Like the mutant Pikachu he (from a distance) resembles, Trump has one Pokémon superpower. Though in a state of permanent distraction, he retains an unerring instinct for the weakness of any counterparty. Jeb Bush believed he was entitled to the Republican nomination; Trump zeroed in on his “low energy.” Hillary Clinton believed she was entitled to the presidency; Trump accused her of high crookery.

The same has applied in the realm of foreign policy. European leaders — especially German Chancellor Angela Merkel — believed they were entitled to the American security umbrella, gratis. Then Trump hinted that the US commitment to NATO might not, after all, be unconditional. Immediately, those defense budgets increased.


The North Korean leader, Kim Jong Un, believed he was entitled to test nuclear warheads and intercontinental ballistic missiles to his heart’s content. Trump threatened him with “fire and fury,” while at the same time leaning on China to impose and enforce economic sanctions on Pyongyang. Lo and behold, “Little Rocket Man” crossed the demilitarized zone on Friday, taking the first steps toward peace on the Korean peninsula.

Yes, I know, Kim wouldn’t be the first North Korean leader to make a deal and then cheat on it. Still, even habitual critics of the president have been forced to acknowledge that he has made more progress on the Korean question in a single year than his predecessor made in eight. It turns out that the madman theory of diplomacy really works if the world seriously thinks you’re mad.

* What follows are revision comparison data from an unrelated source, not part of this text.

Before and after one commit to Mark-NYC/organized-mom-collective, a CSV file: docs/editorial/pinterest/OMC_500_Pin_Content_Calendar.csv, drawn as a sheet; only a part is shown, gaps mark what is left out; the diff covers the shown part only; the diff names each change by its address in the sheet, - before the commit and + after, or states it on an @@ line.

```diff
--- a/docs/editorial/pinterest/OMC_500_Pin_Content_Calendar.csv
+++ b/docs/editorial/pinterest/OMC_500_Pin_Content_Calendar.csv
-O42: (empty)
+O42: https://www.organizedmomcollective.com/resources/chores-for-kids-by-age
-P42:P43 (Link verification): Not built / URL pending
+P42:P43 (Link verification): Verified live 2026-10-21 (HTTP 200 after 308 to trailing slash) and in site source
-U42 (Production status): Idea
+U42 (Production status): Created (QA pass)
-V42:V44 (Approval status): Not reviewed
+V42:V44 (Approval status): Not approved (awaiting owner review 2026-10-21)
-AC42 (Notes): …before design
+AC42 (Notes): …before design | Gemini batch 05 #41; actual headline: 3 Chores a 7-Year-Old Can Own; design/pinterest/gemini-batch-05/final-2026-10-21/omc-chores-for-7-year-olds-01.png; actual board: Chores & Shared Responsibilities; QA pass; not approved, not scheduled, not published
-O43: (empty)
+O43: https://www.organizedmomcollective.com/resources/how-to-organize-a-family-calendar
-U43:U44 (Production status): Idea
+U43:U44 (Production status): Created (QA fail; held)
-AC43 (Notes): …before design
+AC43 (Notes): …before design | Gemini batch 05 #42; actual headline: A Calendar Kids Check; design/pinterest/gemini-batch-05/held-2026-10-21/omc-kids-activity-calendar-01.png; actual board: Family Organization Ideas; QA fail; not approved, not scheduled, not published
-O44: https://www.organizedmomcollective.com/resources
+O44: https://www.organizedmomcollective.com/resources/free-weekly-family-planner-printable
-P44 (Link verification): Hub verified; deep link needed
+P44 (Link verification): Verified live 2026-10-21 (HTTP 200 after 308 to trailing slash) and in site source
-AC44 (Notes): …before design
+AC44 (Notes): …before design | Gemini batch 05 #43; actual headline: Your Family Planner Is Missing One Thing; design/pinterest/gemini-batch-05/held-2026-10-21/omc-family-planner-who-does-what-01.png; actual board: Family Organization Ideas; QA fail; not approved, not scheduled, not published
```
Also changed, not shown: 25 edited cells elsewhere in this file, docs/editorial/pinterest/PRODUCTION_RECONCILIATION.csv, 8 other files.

Next up is the big one: China. The world seemed to be going Xi Jinping’s way last year. He was the toast of Davos, “the most powerful man in the world” on the cover of the Economist. Even Trump’s superpower seemed to fail him at Mar-a-Lago, where he stuck to the globalist script drawn up by the Goldman Sachs alumni.

But then, on his way back from his Asia trip last year, the president came to his senses. The most powerful man in the world was not Xi. It was He, Himself, The Donald. And the best way to prove that was to threaten China with a trade war. The Chinese reaction — public pledges of retaliation, private offers of concessions — tells you all you need to know. They don’t like steel tariffs imposed upon them.

The foreign policy professionals will tell you that Trump’s chronic lack of preparation will doom his Asian foreign policy to failure. Maybe so. But the domestic politics professionals said just the same about his 2016 campaign.

Richard Nixon did not have much of domestic record to campaign on in 1972. As the Democrats controlled Congress, his legislative record was modest. He had imposed wage and price controls in a misguided attempt to repress inflation, and his approval rating was just north of 50 percent. But the Democrats nominated a left-leaning candidate, Senator George “amnesty, abortion, and acid” McGovern.


Nixon smashed McGovern with one foreign policy win after another. He visited China and met with Chairman Mao in February 1972, then went to Moscow and signed two agreements to limit nuclear weapons in May. On October 26, Henry Kissinger declared that peace was “at hand” in Vietnam. McGovern won just one state. Indeed, he won just 130 counties.

Trump may find himself in a similar predicament in 2020, with the difference that his impeachment may already have started before he is up for reelection. Inflation will be up by then. But the Democrats will nominate a progressive candidate. Trump will have no choice to campaign on foreign policy.

He will have lost at home. But — with a little bit of dragon energy and Pokémon superpower — he could still win on away goals.

Niall Ferguson is senior fellow at the Hoover Institution at Stanford University